**Exercise input**
┌────────
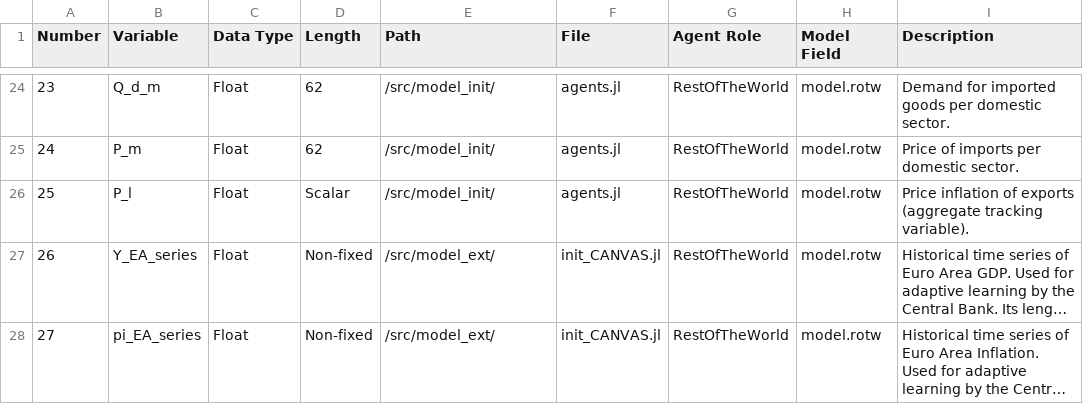
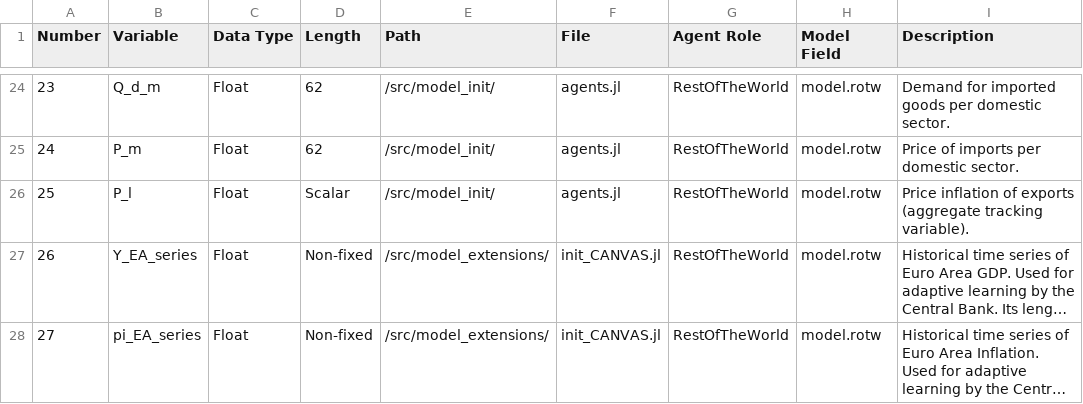
Before and after one commit to nuochan/BeforeIT.jl, a CSV file: docs/agent_variable_tables/agents/rotw_agent_table.csv, drawn as a sheet; only a part is shown, gaps mark what is left out; long unchanged cells end in …; the diff names each change by its address in the sheet, - before the commit and + after, or states it on an @@ line.

Commit message:
docs: fix 5 errors found in CSV documentation audit
- central_bank_agent_transient_variables.csv: DE_CB -> Pi_CB (correct variable name)
- workers_agent_transient_variables.csv: fix function names for Y_e_h
- government_agent_transient_variables.csv: remove phantom variable DL_G
- rotw_agent_transient_variables.csv: epsilon_pi_EA exists in Both models, not CANVAS only
- rotw_agent_table.csv: fix path /src/model_ext/ -> /src/model_extensions/

```diff
--- a/docs/agent_variable_tables/agents/rotw_agent_table.csv
+++ b/docs/agent_variable_tables/agents/rotw_agent_table.csv
-E27:E28 (Path): /src/model_ext/
+E27:E28 (Path): /src/model_extensions/
```
Also changed, not shown: docs/agent_variable_tables/agents/central_bank_agent_transient_variables.csv, docs/agent_variable_tables/agents/government_agent_transient_variables.csv, 3 other files.
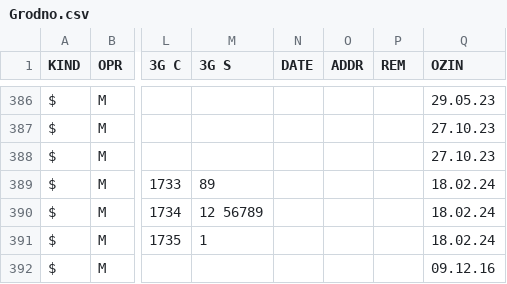
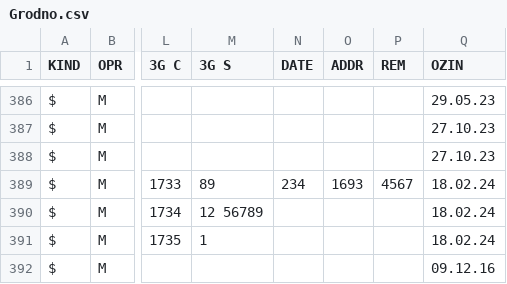
Before and after one commit to BYCellDatabase/csv, a CSV file: MTS/Grodno.csv, drawn as a sheet; only a part is shown, gaps mark what is left out; the diff names each change by its address in the sheet, - before the commit and + after, or states it on an @@ line.

Commit message:
1 files | M MTS/Grodno.csv

```diff
--- a/MTS/Grodno.csv
+++ b/MTS/Grodno.csv
-N389 (DATE): (empty)
+N389 (DATE): 234
-O389 (ADDR): (empty)
+O389 (ADDR): 1693
-P389 (REM): (empty)
+P389 (REM): 4567
```
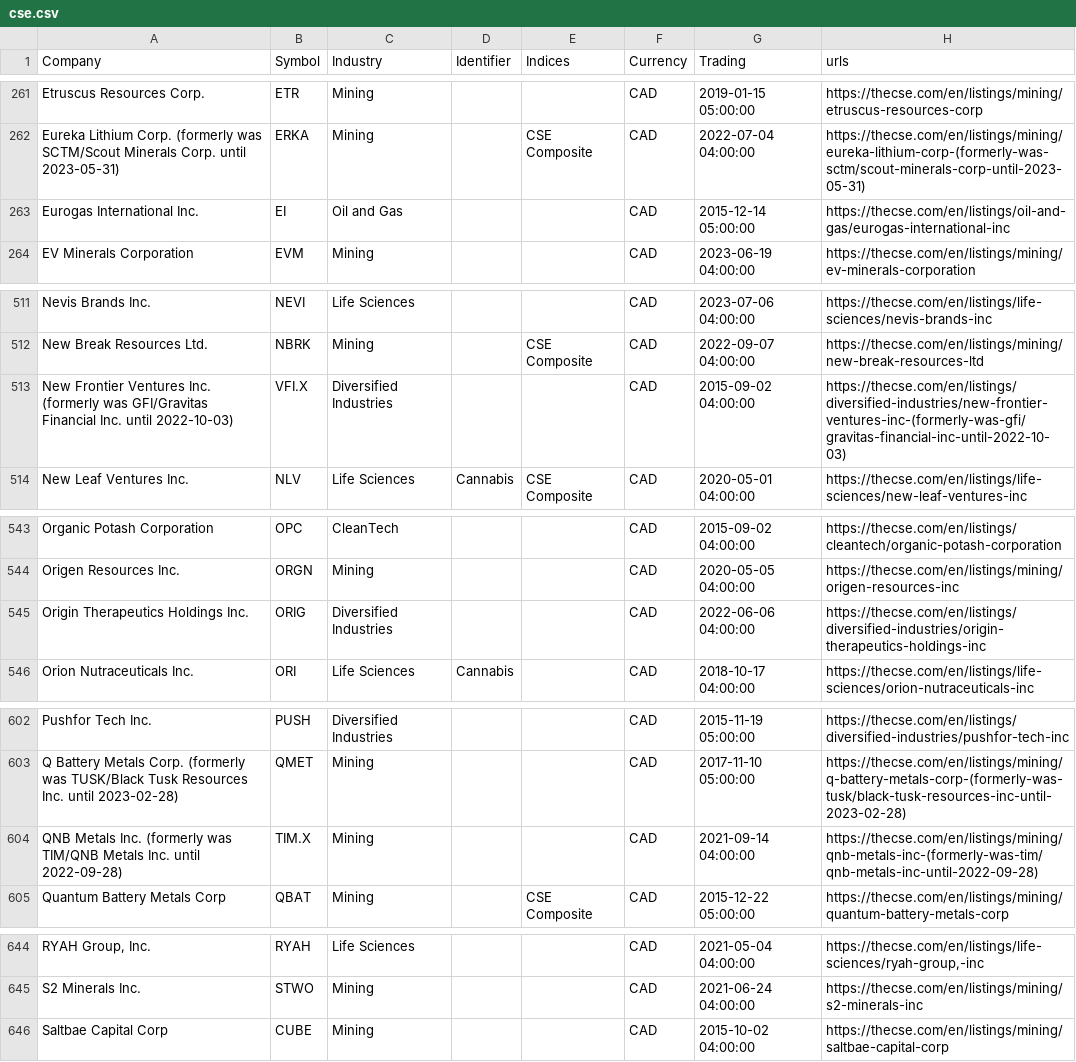
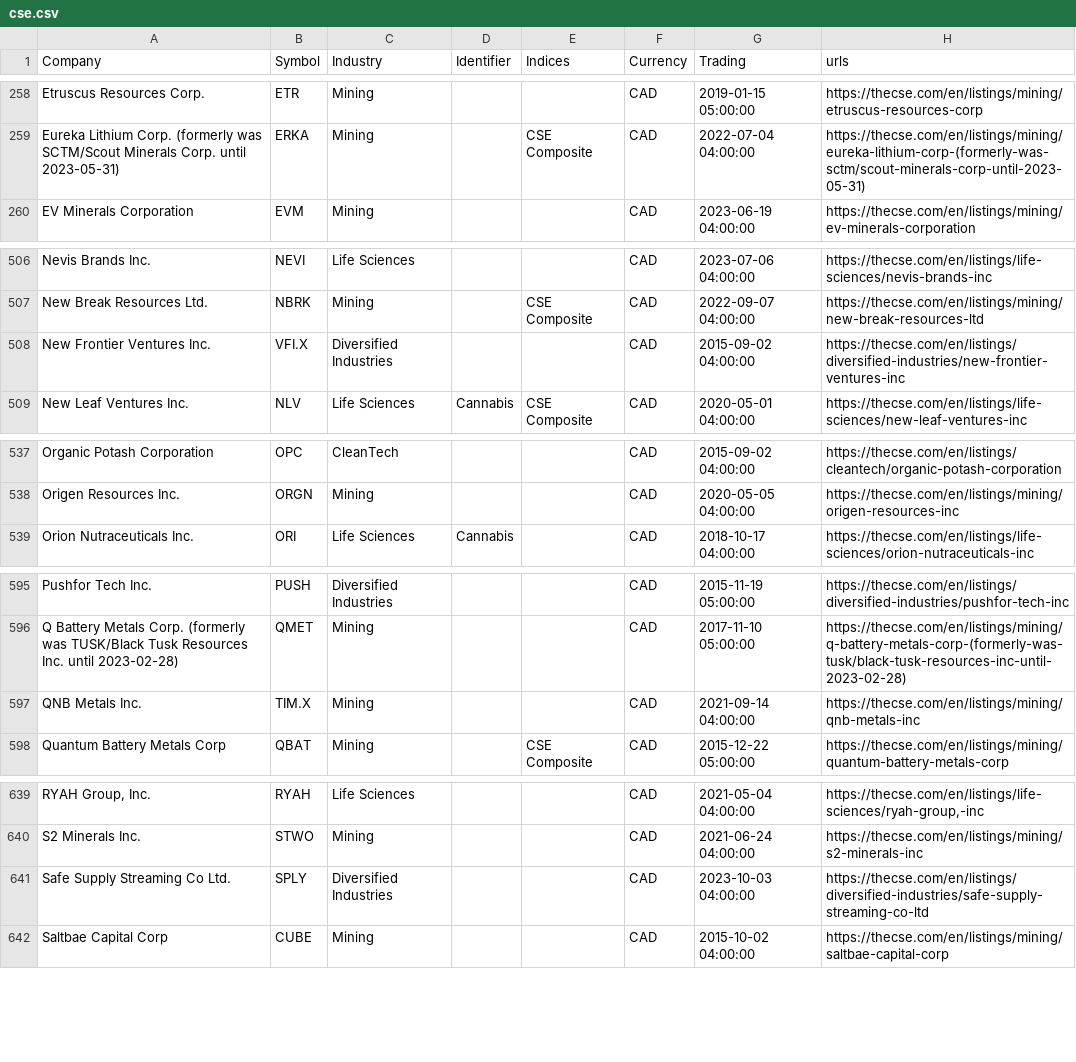
Before and after one commit to FriendlyUser/cad_tickers_list, a CSV file: static/latest/cse.csv, drawn as a sheet; only a part is shown, gaps mark what is left out; removed rows and columns are numbered as before the commit, all else as after; the diff covers the shown part only; the diff names each change by its address in the sheet, - before the commit and + after, or states it on an @@ line.

```diff
--- a/static/latest/cse.csv
+++ b/static/latest/cse.csv
-row 263: Eurogas International Inc. | EI | Oil and Gas |  |  | CAD | 2015-12-14 05:00:00 | https://thecse.com/en/listings/oil-and-gas/eurogas-international-inc
-A508 (Company): …Ventures Inc. (formerly was GFI/Gravitas Financial Inc. until 2022-10-03)
+A508 (Company): …Ventures Inc.
-H508 (urls): https://thecse.com/en/listings/diversified-industries/new-frontier-ventures-inc-(formerly-was-gfi/gravitas-financial-inc-until-2022-10-03)
+H508 (urls): https://thecse.com/en/listings/diversified-industries/new-frontier-ventures-inc
-row 545: Origin Therapeutics Holdings Inc. | ORIG | Diversified Industries |  |  | CAD | 2022-06-06 04:00:00 | https://thecse.com/en/listings/diversified-industries/origin-therapeutics-holdings-inc
-A597 (Company): QNB Metals Inc. (formerly was TIM/QNB Metals Inc. until 2022-09-28)
+A597 (Company): QNB Metals Inc.
-H597 (urls): https://thecse.com/en/listings/mining/qnb-metals-inc-(formerly-was-tim/qnb-metals-inc-until-2022-09-28)
+H597 (urls): https://thecse.com/en/listings/mining/qnb-metals-inc
+row 641: Safe Supply Streaming Co Ltd. | SPLY | Diversified Industries |  |  | CAD | 2023-10-03 04:00:00 | https://thecse.com/en/listings/diversified-industries/safe-supply-streaming-co-ltd
```
Also changed, not shown: 2 added rows, 5 removed rows and 4 edited cells elsewhere in this file.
└────────
**What you will do**
The lines holding the string "files" in the listing above are what you should copy out.

**Finished exercise**
Also changed, not shown: docs/agent_variable_tables/agents/central_bank_agent_transient_variables.csv, docs/agent_variable_tables/agents/government_agent_transient_variables.csv, 3 other files.
1 files | M MTS/Grodno.csv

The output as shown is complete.